Let’s kick off this post with a fun game! I’ve listed 5 well known authors below and you have to name a book that they’re famous for. Easy right? PSYCH. There’s a twist. The authors are listed using their birth names, not the names that you’d find on the cover of their books. These authors have chosen to use Pen Names. A pen name is an assumed name that a writer uses in place of their real name, and there are a variety of reasons a writer may decide to publish using an alias. I will get into all that fun stuff shortly, for now take a look at the names below and guess the pen name/book they’ve written. I promise these aren’t obscure authors, in fact, they are among the best. Here you go:
1) François-Marie Arouet
2) Eric Arthur Blair
3) Theodore Seuss Geisel
4) Mary Anne Evans
5) Samuel Langhorne Clemens
How do you think you did?! I’ve listed the answers at the end of the post so you can check to see how smart you are.
That is the question.
The choice of using a pseudonym is entirely in the hands of an author. There are a slew of different reasons why an author might choose to use a pen name. Here are 8 reasons why a writer might take on an author alter ego.
1) To avoid being pigeonholed.

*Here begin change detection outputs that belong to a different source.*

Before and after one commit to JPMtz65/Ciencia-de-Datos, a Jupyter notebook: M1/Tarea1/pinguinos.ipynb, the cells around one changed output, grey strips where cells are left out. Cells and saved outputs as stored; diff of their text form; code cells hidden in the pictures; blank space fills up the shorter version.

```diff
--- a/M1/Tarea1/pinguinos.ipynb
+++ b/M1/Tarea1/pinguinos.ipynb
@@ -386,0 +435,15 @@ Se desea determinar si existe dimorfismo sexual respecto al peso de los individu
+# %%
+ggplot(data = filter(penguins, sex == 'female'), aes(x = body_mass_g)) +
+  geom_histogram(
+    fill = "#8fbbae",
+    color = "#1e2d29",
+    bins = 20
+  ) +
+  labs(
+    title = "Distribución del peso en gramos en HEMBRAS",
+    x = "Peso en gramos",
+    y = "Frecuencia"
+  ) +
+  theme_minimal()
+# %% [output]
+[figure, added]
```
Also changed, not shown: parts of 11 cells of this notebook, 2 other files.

A pen name can give an author the freedom to write across different genres without readers judging the book by the name on its cover.

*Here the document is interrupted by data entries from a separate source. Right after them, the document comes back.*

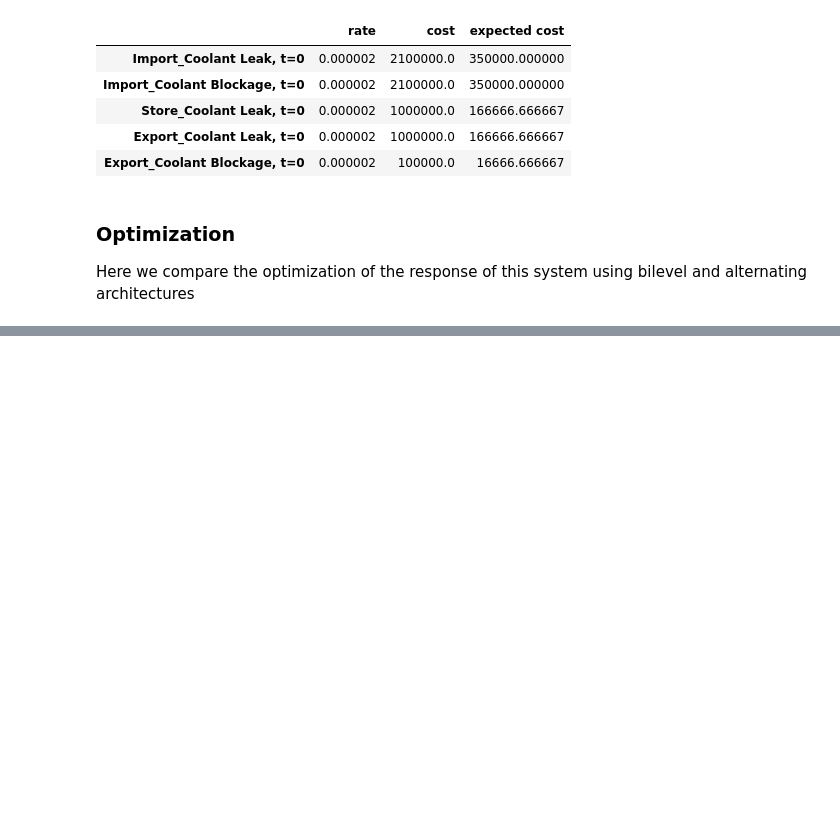
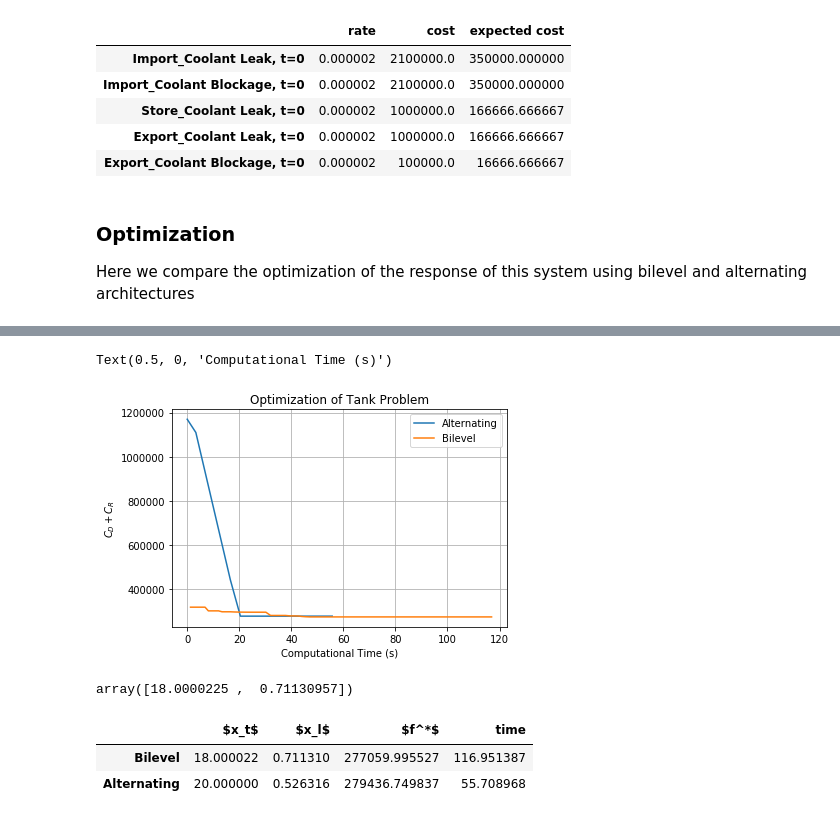
Before and after one commit to DesignEngrLab/resil_opt_examples, a Jupyter notebook: Cooling Tank Problem/Tank Optimization.ipynb, the cells around one changed output, grey strips where cells are left out. Cells and saved outputs as stored; diff of their text form; code cells hidden in the pictures; blank space fills up the shorter version.

Commit message:
creating notebook for tank problem

```diff
--- a/Cooling Tank Problem/Tank Optimization.ipynb
+++ b/Cooling Tank Problem/Tank Optimization.ipynb
@@ -99,0 +137,12 @@ results
+# %%
+fig = plt.figure()
+plt.plot(thist_alt, fhist_alt, label="Alternating")
+plt.plot(llargs_bi['thist'],llargs_bi['fhist'], label="Bilevel")
+plt.legend()
+plt.title("Optimization of Tank Problem")
+plt.grid()
+plt.ylabel("$C_D+C_R$")
+plt.xlabel("Computational Time (s)")
+# %% [output]
+Text(0.5, 0, 'Computational Time (s)')
+[figure, added]
@@ -99,0 +151,4 @@ results
+# %%
+result_bi['x']
+# %% [output]
+array([18.0000225 ,  0.71130957])
@@ -99,0 +159,6 @@ results
+# %%
+tab
+# %% [output]
+|  | $x_t$ | $x_l$ | $f^*$ | time |
+| Bilevel | 18.000022 | 0.711310 | 277059.995527 | 116.951387 |
+| Alternating | 20.000000 | 0.526316 | 279436.749837 | 55.708968 |
```
Also changed, not shown: parts of 15 cells of this notebook, 5 other files.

2) To avoid confusion among readers. Similar to above, a writer doesn’t want to confuse their fans by switching genres or reader demographics. Imagine if Nicholas Sparks decided he wanted to write a horror novel, and a sweet 13 year old girl expecting a YA romance picked up the book. She could be scarred for life! PSA: “Don’t traumatize kids! Use a pen name.”
3) Your name is unisex but your writing is not. Author JM Bartholomew decided to use her initials (JM) instead of her first name (Joe) for her first novel Three Fat Singletons. The novel attracts a female audience, and with a name like Joe her readers might take a look at the cover and think “what the heck does a man know about the life of three single women” and decide not to purchase a copy.
4) To be taken more seriously. In the 1800s, when oppression was a big issue, Mary Ann Evans wrote under a male pen name because women weren’t allowed to be openly expressive (#feminism). While gender equality has come a long way since then, there are still certain topics or genres that are taken more seriously when written by a specific sex or age demographic and a pen name is a good way to keep your anonymity.
5) Looking for a fresh slate. A writer may have published a novel that tanked. By using a pen name they can disassociate from their previous works and start fresh. Works in reverse, too (think J.K. Rowling).
6) Privacy. If you don’t want your personal life on display, a pen name is a good way to separate your professional life as an author from your life behind closed doors.
7) You have a job outside of writing. ‘Nuff said.
8) Your real name is hard to pronounce or too commonplace. You want readers to talk about you easily and often, and having a name they can use in casual conversation is definitely helpful. On the flip side, you don’t want a name that is so popular someone will have to sift through multiple authors to find your works.
If you fall into one of these categories, it doesn’t mean you have to abandon your name, curse your parents for giving it to you, and start anew. The choice of using a pen name lies 100% in your hands as a writer.
Since we started on such an exciting note, let’s end on one as well. Here are some fun facts you might find interesting.
Did you know…
J.K. Rowling published an ex-military mystery novel entitled The Cuckoo’s Calling.
She published under the name Robert Galbraith and said that the process was liberating. “It has been wonderful to publish without hype or expectation, and pure pleasure to get feedback from publishers and readers under a different name.”
Did you know…
Benjamin Franklin tried and failed on several occasions to have his letters published in The New-England Courant. At the age of 16 he decided to take a different approach and wrote to the newspaper as a middle-aged widow named Mrs. Silence Dogood. It worked! As Mrs. Dogood, Benjamin Franklin got 14 of his letters printed in the Courant.
1) François-Marie Arouet….Voltaire (Candide)
2) Eric Arthur Blair….George Orwell (1984)
3) Theodore Seuss Geisel….Dr. Seuss (Green Eggs & Ham)
4) Mary Anne Evans….George Eliot (The Mill on the Floss)
5) Samuel Langhorne Clemens….Mark Twain (Adventures of Huckleberry Finn)
So why are you considering a Pen Name?
1) To avoid being pigeonholed
2) To avoid confusion among readers
3) Your name is unisex but your writing is not
4) To be taken more seriously
5)Looking for a fresh slate
7) You have a job outside of writing
8) Your real name is hard to pronounce or too commonplace